--- START ---
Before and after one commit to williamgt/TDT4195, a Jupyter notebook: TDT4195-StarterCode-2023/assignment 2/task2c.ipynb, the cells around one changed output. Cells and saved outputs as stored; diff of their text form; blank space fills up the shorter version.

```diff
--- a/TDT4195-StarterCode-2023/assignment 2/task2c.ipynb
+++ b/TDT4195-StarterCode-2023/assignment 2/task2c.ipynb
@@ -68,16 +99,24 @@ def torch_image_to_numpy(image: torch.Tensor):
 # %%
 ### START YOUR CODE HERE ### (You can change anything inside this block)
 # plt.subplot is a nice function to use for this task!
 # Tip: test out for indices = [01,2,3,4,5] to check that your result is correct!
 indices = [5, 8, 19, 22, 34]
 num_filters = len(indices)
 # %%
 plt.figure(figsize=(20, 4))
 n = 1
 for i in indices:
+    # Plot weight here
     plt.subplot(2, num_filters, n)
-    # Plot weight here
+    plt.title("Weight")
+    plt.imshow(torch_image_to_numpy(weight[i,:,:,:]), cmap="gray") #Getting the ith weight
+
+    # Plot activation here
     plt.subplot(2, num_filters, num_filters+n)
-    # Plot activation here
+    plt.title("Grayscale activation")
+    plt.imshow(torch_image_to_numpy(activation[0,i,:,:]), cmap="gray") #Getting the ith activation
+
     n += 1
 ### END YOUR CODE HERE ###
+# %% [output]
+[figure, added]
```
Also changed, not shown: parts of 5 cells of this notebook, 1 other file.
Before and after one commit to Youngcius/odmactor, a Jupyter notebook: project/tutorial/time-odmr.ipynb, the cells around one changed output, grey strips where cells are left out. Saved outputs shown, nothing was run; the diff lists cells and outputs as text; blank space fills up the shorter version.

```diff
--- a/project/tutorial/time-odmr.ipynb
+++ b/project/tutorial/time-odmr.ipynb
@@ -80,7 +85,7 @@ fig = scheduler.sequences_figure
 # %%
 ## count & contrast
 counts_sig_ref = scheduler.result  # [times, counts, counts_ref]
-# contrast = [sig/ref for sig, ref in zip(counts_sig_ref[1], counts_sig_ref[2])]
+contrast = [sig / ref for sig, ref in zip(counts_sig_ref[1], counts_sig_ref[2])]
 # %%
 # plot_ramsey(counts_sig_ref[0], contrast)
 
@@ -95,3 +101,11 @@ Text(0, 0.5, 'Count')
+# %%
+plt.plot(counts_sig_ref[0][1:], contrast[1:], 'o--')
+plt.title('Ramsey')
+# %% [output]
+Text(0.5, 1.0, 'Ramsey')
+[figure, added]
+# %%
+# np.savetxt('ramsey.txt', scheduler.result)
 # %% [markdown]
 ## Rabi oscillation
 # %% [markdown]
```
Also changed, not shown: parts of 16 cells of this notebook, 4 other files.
--- END ---
Among the lines of the records, copy out each one that contains the word "outputs".

**Written response:**
Before and after one commit to williamgt/TDT4195, a Jupyter notebook: TDT4195-StarterCode-2023/assignment 2/task2c.ipynb, the cells around one changed output. Cells and saved outputs as stored; diff of their text form; blank space fills up the shorter version.
Before and after one commit to Youngcius/odmactor, a Jupyter notebook: project/tutorial/time-odmr.ipynb, the cells around one changed output, grey strips where cells are left out. Saved outputs shown, nothing was run; the diff lists cells and outputs as text; blank space fills up the shorter version.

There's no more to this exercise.